In addition to those qualities, the boarding-school teacher in Les choristes, like the one played by Noël-Noël in La
cage aux rossignols / A Cage of Nightingales back in 1945, also brings music into the lives of his students, a rowdy bunch of future bank robbers, corrupt politicians, and serial killers. Music – or more specifically, singing – saves the rebellious boys (and those around them) from a myriad fates worse than death.
Les choristes begins with two middle-aged men, the renowned French conductor Pierre Morhange (Jacques Perrin) and an old friend, Pépinot (Didier Flamand), who are brought together by the death of their old music teacher. Before you can say flashback, they start reminiscing about their days at a boarding school for boys.
In 1949, the unemployed music teacher Clément Mathieu (Gérard Jugnot) arrives at the school to work as a teacher-cum-supervisor. The boys are a bunch of difficult, quasi-murderous brats who, according to the strict disciplinarian headmaster Rachin (François Berléand), will only learn to behave themselves if they are either beaten with a stick or put in solitary confinement – or, preferably, both.
Mathieu, however, thinks otherwise.
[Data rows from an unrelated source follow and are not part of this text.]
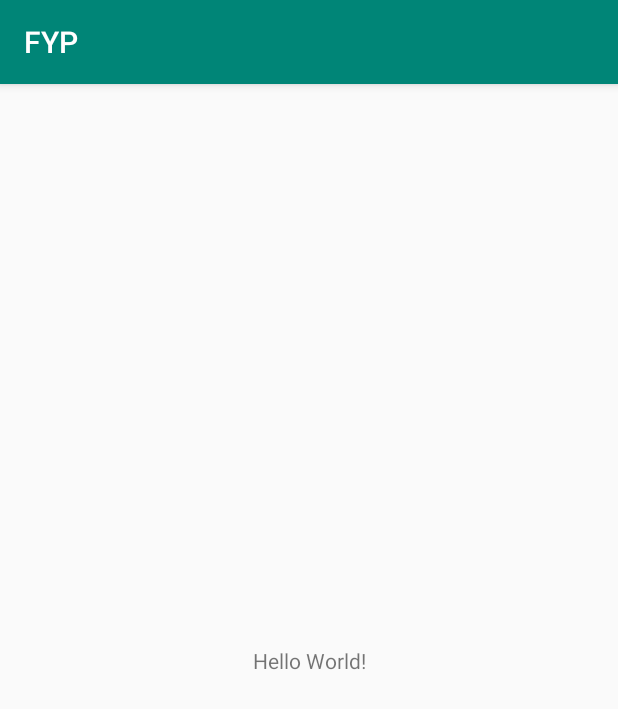
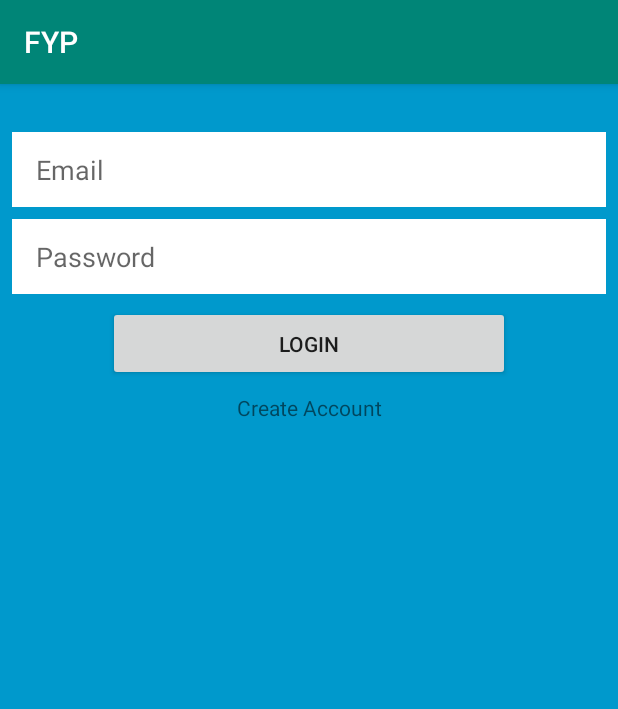
Before and after one commit to ColinM94/FYP, an Android app: the screen it shows after launch (MainActivity), on a phone screen of 412 x 824 dp. Shown: the top 709 px of the screen. Run offline under Robolectric (Android 15) with nearby library versions, the phone set to English and light mode, and no system bars.

Commit message:
Add basic login and registration UI.

```diff
--- a/app/build.gradle
+++ b/app/build.gradle
@@ -29,7 +29,11 @@ dependencies {
     implementation 'androidx.appcompat:appcompat:1.0.2'
     implementation 'androidx.core:core-ktx:1.0.2'
     implementation 'androidx.constraintlayout:constraintlayout:1.1.3'
+    implementation 'com.google.firebase:firebase-auth:18.0.0'
     testImplementation 'junit:junit:4.12'
     androidTestImplementation 'androidx.test:runner:1.2.0'
     androidTestImplementation 'androidx.test.espresso:espresso-core:3.2.0'
+    implementation 'com.google.firebase:firebase-core:17.0.0'
 }
+
+apply plugin: 'com.google.gms.google-services'
--- a/app/src/main/java/com/example/fyp/MainActivity.kt
+++ b/app/src/main/java/com/example/fyp/MainActivity.kt
@@ -2,11 +2,25 @@ package com.example.fyp
 
 import androidx.appcompat.app.AppCompatActivity
 import android.os.Bundle
+import android.util.Log
+import kotlinx.android.synthetic.main.activity_main.*
 
 class MainActivity : AppCompatActivity() {
 
     override fun onCreate(savedInstanceState: Bundle?) {
         super.onCreate(savedInstanceState)
         setContentView(R.layout.activity_main)
+
+        button_login_loginBtn.setOnClickListener {
+            val email = editText_login_email.text.toString()
+            val password = editText_login_password.text.toString()
+
+            Log.d("Login", "Email: $email")
+            Log.d("Login", "Password: $password")
+        }
+
+        textView_login_noAccount.setOnClickListener{
+            Log.d("Register", "Existing Account")
+        }
     }
 }
--- a/app/src/main/res/layout/activity_main.xml
+++ b/app/src/main/res/layout/activity_main.xml
@@ -5,15 +5,48 @@
         xmlns:app="http://schemas.android.com/apk/res-auto"
         android:layout_width="match_parent"
         android:layout_height="match_parent"
-        tools:context=".MainActivity">
-
+        tools:context=".MainActivity" android:background="@android:color/holo_blue_dark">
+    <EditText
+            android:layout_width="0dp"
+            android:layout_height="50dp"
+            android:paddingLeft="16dp"
+            android:paddingRight="16dp"
+            android:inputType="textPersonName"
+            android:hint="@string/registration_password"
+            android:ems="10"
+            android:background="@android:color/background_light" android:layout_marginTop="8dp"
+            app:layout_constraintTop_toBottomOf="@+id/editText_login_email"
+            app:layout_constraintStart_toStartOf="@+id/editText_login_email"
+            app:layout_constraintEnd_toEndOf="@+id/editText_login_email" android:autofillHints=""
+            android:id="@+id/editText_login_password"/>
+    <EditText
+            android:layout_width="0dp"
+            android:layout_height="50dp"
+            android:paddingLeft="16dp"
+            android:paddingRight="16dp"
+            android:inputType="textPersonName"
+            android:hint="@string/registration_email"
+            android:ems="10"
+            android:id="@+id/editText_login_email"
+            android:background="@android:color/background_light"
+            android:autofillHints="" android:layout_marginStart="8dp"
+            app:layout_constraintStart_toStartOf="parent" android:layout_marginEnd="8dp"
+            app:layout_constraintEnd_toEndOf="parent" android:layout_marginTop="32dp"
+            app:layout_constraintTop_toTopOf="parent"/>
+    <Button
+            android:text="@string/login_loginBtn"
+            android:layout_width="0dp"
+            android:layout_height="50dp"
+            android:id="@+id/button_login_loginBtn" app:layout_constraintEnd_toEndOf="@+id/editText_login_password"
+            app:layout_constraintStart_toStartOf="@+id/editText_login_password" android:layout_marginTop="8dp"
+            app:layout_constraintTop_toBottomOf="@+id/editText_login_password" android:layout_marginEnd="64dp"
+            android:layout_marginStart="64dp"/>
     <TextView
+            android:text="@string/login_noAccount"
             android:layout_width="wrap_content"
             android:layout_height="wrap_content"
-            android:text="Hello World!"
-            app:layout_constraintBottom_toBottomOf="parent"
-            app:layout_constraintLeft_toLeftOf="parent"
-            app:layout_constraintRight_toRightOf="parent"
-            app:layout_constraintTop_toTopOf="parent"/>
-
+            android:id="@+id/textView_login_noAccount"
+            app:layout_constraintStart_toStartOf="@+id/button_login_loginBtn"
+            app:layout_constraintEnd_toEndOf="@+id/button_login_loginBtn"
+            app:layout_constraintTop_toBottomOf="@+id/button_login_loginBtn" android:layout_marginTop="8dp"/>
 </androidx.constraintlayout.widget.ConstraintLayout>
--- a/app/src/main/res/values/strings.xml
+++ b/app/src/main/res/values/strings.xml
@@ -1,3 +1,12 @@
 <resources>
     <string name="app_name">FYP</string>
+    <string name="registration_username">Username</string>
+    <string name="registration_email">Email</string>
+    <string name="registration_password">Password</string>
+    <string name="registration_registerBtn">Register</string>
+    <string name="registration_existingAccount">Already have an account?</string>
+    <string name="login_email">Email</string>
+    <string name="login_password">Password</string>
+    <string name="login_loginBtn">Login</string>
+    <string name="login_noAccount">Create Account</string>
 </resources>
--- a/build.gradle
+++ b/build.gradle
@@ -10,6 +10,7 @@ buildscript {
     dependencies {
         classpath 'com.android.tools.build:gradle:3.4.1'
         classpath "org.jetbrains.kotlin:kotlin-gradle-plugin:$kotlin_version"
+        classpath 'com.google.gms:google-services:4.2.0'
         // NOTE: Do not place your application dependencies here; they belong
         // in the individual module build.gradle files
     }
```
Also changed, not shown: 1 other file.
Although he has been warned that these boys are monsters disguised as human beings, he takes a liking to them, especially to the gifted, angelic-looking Pierre (Jean-Baptiste Maunier, photo) and the young orphan Pépinot (Maxence Perrin, Jacques’ real-life son), who every weekend waits in vain at the gate for a visit from his parents.
Clément decides to teach the boys to sing, and becomes mesmerized by Pierre’s heavenly voice. The boys, for their part, learn to trust and respect their teacher. Problems arise when the headmaster begins feeling threatened by Clément’s success, especially when a particularly troublesome youth arrives at the school. Guess who eventually wins.
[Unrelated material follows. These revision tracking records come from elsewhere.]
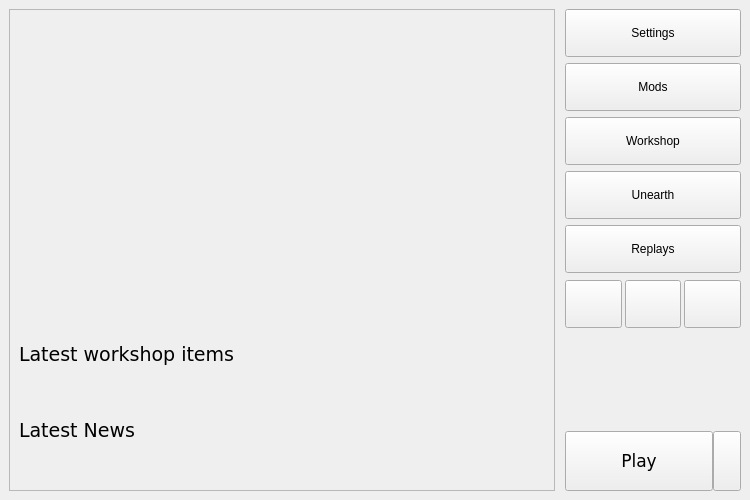
Old version of the form ui/launchermainwindow.ui in the repository Kammerer001/keeperfx-launcher-qt.
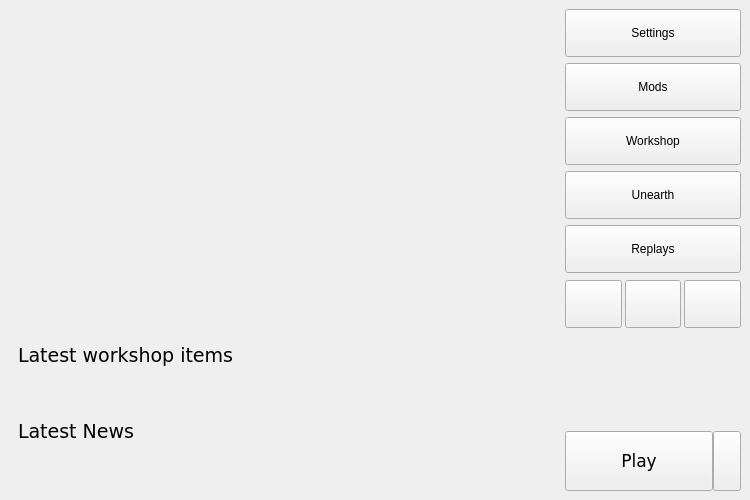
New version of the form. Icons and pictures are not drawn.

Commit message: update main window scrollarea style

```diff
--- a/ui/launchermainwindow.ui
+++ b/ui/launchermainwindow.ui
@@ -42,6 +42,58 @@
       <property name="font">
        <font/>
       </property>
+      <property name="styleSheet">
+       <string notr="true">QScrollArea {
+	background-color: #2D2D2D;
+}
+
+QScrollArea &gt; QWidget &gt; QWidget {
+    background-color: #2d2d2d;
+}
+
+/* Main scrollbar track */
+QScrollBar:vertical {
+    border: none;
+    background-color: #2d2d2d;
+    width: 12px; 
+    margin: 0px;
+}
+
+/* The draggable thumb (slider) */
+QScrollBar::handle:vertical {
+    background-color: #383838;
+    min-height: 30px;
+    border-radius: 6px;
+    margin: 2px;
+}
+
+/* Hover state for the draggable thumb */
+QScrollBar::handle:vertical:hover {
+    background-color: #444;
+}
+
+/* Pressed state for the draggable thumb */
+QScrollBar::handle:vertical:pressed {
+    background-color: #4E4E4E;
+}
+
+/* Hide the top and bottom arrow buttons (modern flat look) */
+QScrollBar::add-line:vertical,
+QScrollBar::sub-line:vertical {
+    border: none;
+    background: none;
+    height: 0px; 
+}
+
+/* The track area above and below the handle */
+QScrollBar::add-page:vertical,
+QScrollBar::sub-page:vertical {
+    background: none;
+}</string>
+      </property>
+      <property name="frameShape">
+       <enum>QFrame::Shape::NoFrame</enum>
+      </property>
       <property name="horizontalScrollBarPolicy">
        <enum>Qt::ScrollBarPolicy::ScrollBarAlwaysOff</enum>
       </property>
@@ -53,8 +105,8 @@
         <rect>
          <x>0</x>
          <y>0</y>
-         <width>544</width>
-         <height>480</height>
+         <width>546</width>
+         <height>482</height>
         </rect>
        </property>
        <layout class="QVBoxLayout" name="verticalLayout_2">
```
For treacle like this to work, several elements must be present: a screenplay full of humor and pathos (such as Ruth Prawer Jhabvala’s for the more elaborate and more personal Madame Sousatzka); one or more solid performances (think of Shirley MacLaine’s private tutor Madame Sousatzka, or Meryl Streep’s real-life violin teacher Roberta Guaspari in Music of the Heart); the appropriately tender directorial touch (for instance, Tay Garnett’s in the charmingly nostalgic 1941 drama Cheers for Miss Bishop); and/or a singing & crying Lulu (“A friend who taught me right from wrong and weak from strong. That’s a lot to learn, What, what can I give you in return?”).
Since MacLaine, Streep, and Lulu are nowhere to be seen (or heard) in Les choristes, while Barratier’s direction and screenplay (with Philippe Lopes-Curval) proudly replace humor and pathos with cutesiness and bathos, this musicalized “Au prof avec amour” will appeal only to those who like their movies dripping with syrup.
Considering the film’s blockbuster status in a number of countries, there are millions of such filmgoers out there. Those will surely not be disappointed with Les choristes – just make sure you check your blood-sugar level before entering the theater.
LES CHORISTES / THE CHORUS (2004). Director: Christophe Barratier. Cast: Gérard Jugnot, François Berléand, Jean-Baptiste Maunier, Kad Merad, Marie Bunel, Jacques Perrin, Maxence Perrin, Didier Flamand, Grégory Gatignol, Thomas Blumenthal. Screenplay: Christophe Barratier and Philippe Lopes-Curval; inspired by the 1945 motion picture La cage aux rossignols / A Cage of Nightingales, written by Georges Chaperot, Noël-Noël, and René Wheeler.